Born (according to some authors May 15 or 25, and in 1930 or 1933) Cecil Percival Taylor at Long Island, his mother played violin and was a friend of drummer Sonny Greer. And his uncle performed on piano, drums, and violin. His father, a chef by trade, would sing the blues. At his mother's urging he began piano studies at age five. Awhile later he studied percussion, which undoubtedly informed his highly percussive keyboard style.
From 1951-1955 he studied at New York College of Music and the New England Conservatory of Music, concentrating on piano and music theory. He immersed himself in 20th century classical composers, including Stravinsky, and found sustenance for his jazz proclivities in the work of Lennie Tristano and Dave Brubeck. Later Duke Ellington, Thelonious Monk, and Horace Silver began to influence and inform his studies.
By 1956 he was working as a professional, taking a prolonged engagement at New York's Five Spot Cafe, and making his first recording, appropriately titled Jazz Advance. In the Summer of '56 he made his Newport Jazz Festival debut.

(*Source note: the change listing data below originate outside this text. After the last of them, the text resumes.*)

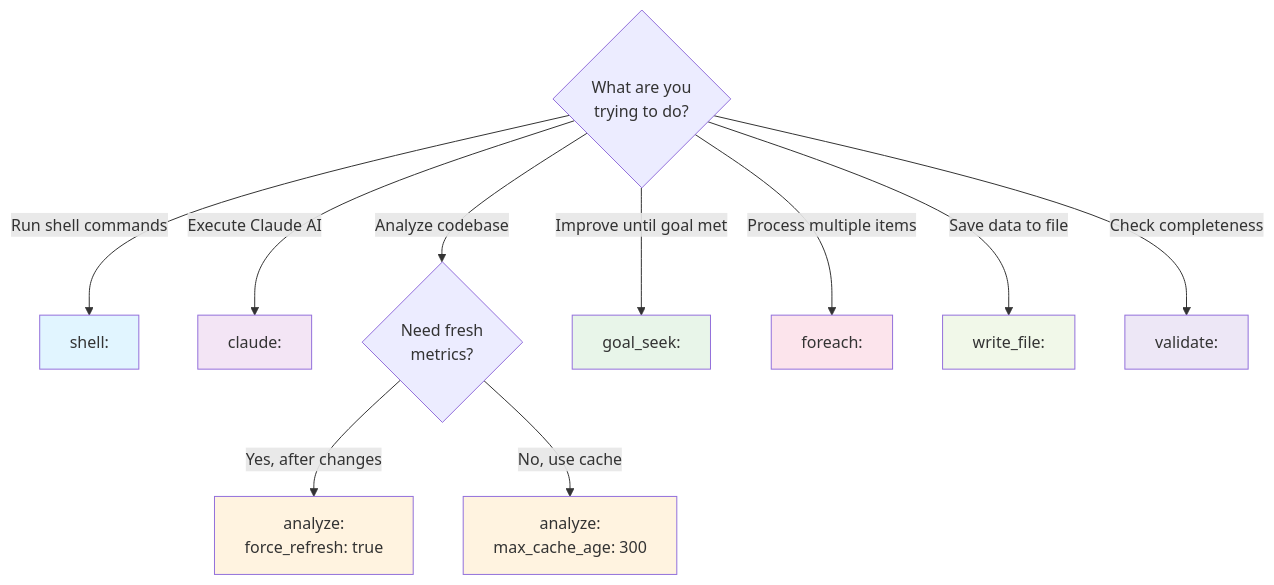
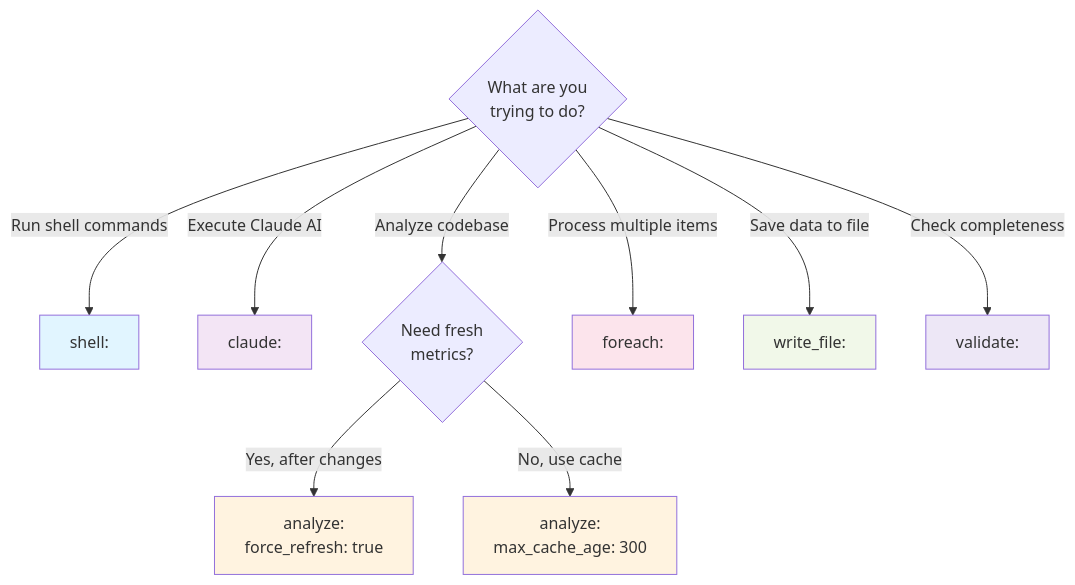
Before and after one commit to iepathos/prodigy: the first of 4 diagrams in docs/workflow-basics/command-types.md, drawn with Mermaid. The commit also changed other lines of this file and 56 other files, not shown here.

First line of the commit message:
feat: implement spec 182 - remove goal_seek feature

````diff
--- a/docs/workflow-basics/command-types.md
+++ b/docs/workflow-basics/command-types.md
@@ -22,24 +21,22 @@
 ```mermaid
 flowchart TD
     Start{What are you<br/>trying to do?}
 
     Start -->|Run shell commands| Shell[shell:]
     Start -->|Execute Claude AI| Claude[claude:]
     Start -->|Analyze codebase| Analyze{Need fresh<br/>metrics?}
-    Start -->|Improve until goal met| GoalSeek[goal_seek:]
     Start -->|Process multiple items| Foreach[foreach:]
     Start -->|Save data to file| WriteFile[write_file:]
     Start -->|Check completeness| Validate[validate:]
 
     Analyze -->|Yes, after changes| AnalyzeForce[analyze:<br/>force_refresh: true]
     Analyze -->|No, use cache| AnalyzeCache[analyze:<br/>max_cache_age: 300]
 
     style Shell fill:#e1f5ff
     style Claude fill:#f3e5f5
     style AnalyzeForce fill:#fff3e0
     style AnalyzeCache fill:#fff3e0
-    style GoalSeek fill:#e8f5e9
     style Foreach fill:#fce4ec
     style WriteFile fill:#f1f8e9
     style Validate fill:#ede7f6
 ```
````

Playing in the manner he did presented challenges in terms of finding steady work and Taylor struggled to find gigs for the rest of the '50s and the beginning of the 1960s. He eventually found work overseas, touring Scandinavian countries during the winter of 1962-63. Finding regular work for his uncompromising style of music remained a struggle, despite widespread critical accolades.
He is one of the premier improvisational pianists of our time. His approach had evolved to incorporate clusters and a dense rhythmic sensibility, coupled with the sheer physicality of a form that often found him addressing the keyboard with open palms, elbows and forearms. This made him a wholly singular figure on the jazz scene. It also clearly separated him from his peers.
His work as a pianist and composer gained some much-needed forward momentum in the 1970s and beyond as touring and recording opportunities increased, though these were largely overseas.
In 1973 he ran his own record label, Unit Core. Taylor received a Guggheim Fellowship in 1973, and recently received a MacArthur Felloship (a so-called "genius award"). He has taught at Antioch College and has toured and recorded extensively. He was elected by the Critics to the Down Beat Hall of Fame in 1975. Taylor was finally starting to get the recognition he deserved.
In 1982 jazz critic Stanley Crouch wrote that Taylor was gay, prompting an angry response. Taylor gave an interview in 1985 to a San Francisco newspaper that stressed the importance to his music of his race and his homosexuality. In 1991 Taylor told a New York Times reporter "[s]omeone once asked me if I was gay. I said, 'Do you think a three-letter word defines the complexity of my humanity?' I avoid the trap of easy definition."
He died at his Brooklyn residence, at the age of 89.